Developers of proposed warehouse properties in Riverhead Town have been seeking to build up, rather than out, officials say, which often saves them money.
As a result, Town Board members are now considering a proposal that would require developers to use transferred development rights in order to build at heights that exceed current zoning limits.
The transfer of development rights program allows the building rights from land that the town seeks to preserve — such as farmland or open space — to be transferred to land where additional development is deemed to be appropriate.
Riverhead’s TDR program was an attempt to help farmers after the town’s 2003 Comprehensive Plan upzoned the minimum lot size for farmland in the Agricultural Protection zone from one acre to two acres.
“Farmers lost a huge amount of their land value,” said Jefferson Murphree, the town’s building and planning administrator, at last Thursday’s Town Board work session. “We need to offset that.”
A single development right costs about $65,000, according to Richard Wines, a member of the town’s TDR committee.
Officials expressed concern that developers seeking additional height for a building will just apply to the Zoning Board of Appeals.
Mr. Murphree said the town code needs to be amended but that the TDR proposal should be addressed before the town’s Comprehensive Plan update is completed, which could take a year.
“We see an opportunity presenting itself at the present time and we feel it should be addressed now and not wait,” Mr. Murphree said.
He said a number of warehouses are currently being proposed in industrial zones, mostly in Calverton.
One of these, Riverhead Logistics Center, proposed by Northpoint Development of Missouri, would involve a 50-foot-tall building with a footprint of 641,000 square feet on about 40 acres off Middle Road. The height limit in this zoning category is 30 feet

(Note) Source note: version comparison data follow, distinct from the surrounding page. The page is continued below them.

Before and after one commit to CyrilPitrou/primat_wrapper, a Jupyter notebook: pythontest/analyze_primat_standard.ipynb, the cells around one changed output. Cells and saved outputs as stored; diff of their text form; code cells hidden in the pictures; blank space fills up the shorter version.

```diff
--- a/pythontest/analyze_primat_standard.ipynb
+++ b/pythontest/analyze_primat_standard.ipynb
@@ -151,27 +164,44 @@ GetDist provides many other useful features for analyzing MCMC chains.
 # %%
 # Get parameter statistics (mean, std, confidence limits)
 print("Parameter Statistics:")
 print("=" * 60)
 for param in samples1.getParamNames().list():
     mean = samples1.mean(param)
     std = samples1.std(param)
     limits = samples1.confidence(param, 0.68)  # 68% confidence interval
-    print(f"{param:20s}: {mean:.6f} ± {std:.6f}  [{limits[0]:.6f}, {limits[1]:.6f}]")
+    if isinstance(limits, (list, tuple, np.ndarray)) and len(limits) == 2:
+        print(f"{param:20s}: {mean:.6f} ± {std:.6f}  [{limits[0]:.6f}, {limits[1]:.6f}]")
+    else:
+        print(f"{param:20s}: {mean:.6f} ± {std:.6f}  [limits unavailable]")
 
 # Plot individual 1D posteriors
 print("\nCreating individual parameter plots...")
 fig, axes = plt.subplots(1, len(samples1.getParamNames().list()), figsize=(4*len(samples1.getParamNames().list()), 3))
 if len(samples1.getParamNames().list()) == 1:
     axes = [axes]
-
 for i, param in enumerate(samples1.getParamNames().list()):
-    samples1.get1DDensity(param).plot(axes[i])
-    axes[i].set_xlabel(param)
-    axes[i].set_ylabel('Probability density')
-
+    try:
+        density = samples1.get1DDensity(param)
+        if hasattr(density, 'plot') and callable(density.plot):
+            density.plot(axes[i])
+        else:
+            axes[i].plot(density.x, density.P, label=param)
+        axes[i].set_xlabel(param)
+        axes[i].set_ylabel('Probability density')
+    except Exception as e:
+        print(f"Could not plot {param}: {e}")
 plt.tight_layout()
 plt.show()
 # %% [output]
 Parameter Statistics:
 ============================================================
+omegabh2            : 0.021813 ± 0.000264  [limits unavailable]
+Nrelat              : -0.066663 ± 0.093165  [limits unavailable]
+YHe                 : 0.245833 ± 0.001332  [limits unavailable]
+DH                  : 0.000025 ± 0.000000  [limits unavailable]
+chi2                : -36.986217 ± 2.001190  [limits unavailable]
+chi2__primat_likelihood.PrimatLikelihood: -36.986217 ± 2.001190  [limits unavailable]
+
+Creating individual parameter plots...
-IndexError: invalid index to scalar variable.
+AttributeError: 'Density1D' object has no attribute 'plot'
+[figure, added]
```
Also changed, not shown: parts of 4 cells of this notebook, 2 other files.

This would result in a building that is 32,050,000 cubic feet, according to Mr. Murphree. If the same building adhered to the current 30-foot height limit, that number would be 19,230,000 cubic feet — almost 13 million less.
The Riverhead Logistics Center property was purchased in November 2021 for $6.95 million, according to Mr. Murphree, who said this equates to about $187,000 per acre. “The difference between the price which the developer paid for the land versus what it would cost to develop as-of-right is approximately $4.5 million,” he said.
Another industrial proposal seeking greater height allowances is HK Ventures, planned for Route 25 in Calverton. That project calls for eight buildings with a maximum height of 38 feet each, and total footprint of 412,629 square feet.
The Planning Board approved an environmental impact statement for HK Ventures last month.
The Riverhead Logistics Center was also subject to a scoping hearing before the Riverhead Planning Board last Thursday.
A scoping session gives the public an opportunity to identify issues they feel should be discussed at an environmental impact hearing.
Most of the speakers were critical of the proposal, mainly due to the proliferation of industrial proposals in the same area.
The scoping hearing has been held over to Thursday, Sept. 15, and the deadline for the final scope will now be Oct. 6. Chris Kent, attorney for the applicant, agreed to the extension because town officials were having difficulty understanding speakers on the Zoom platform.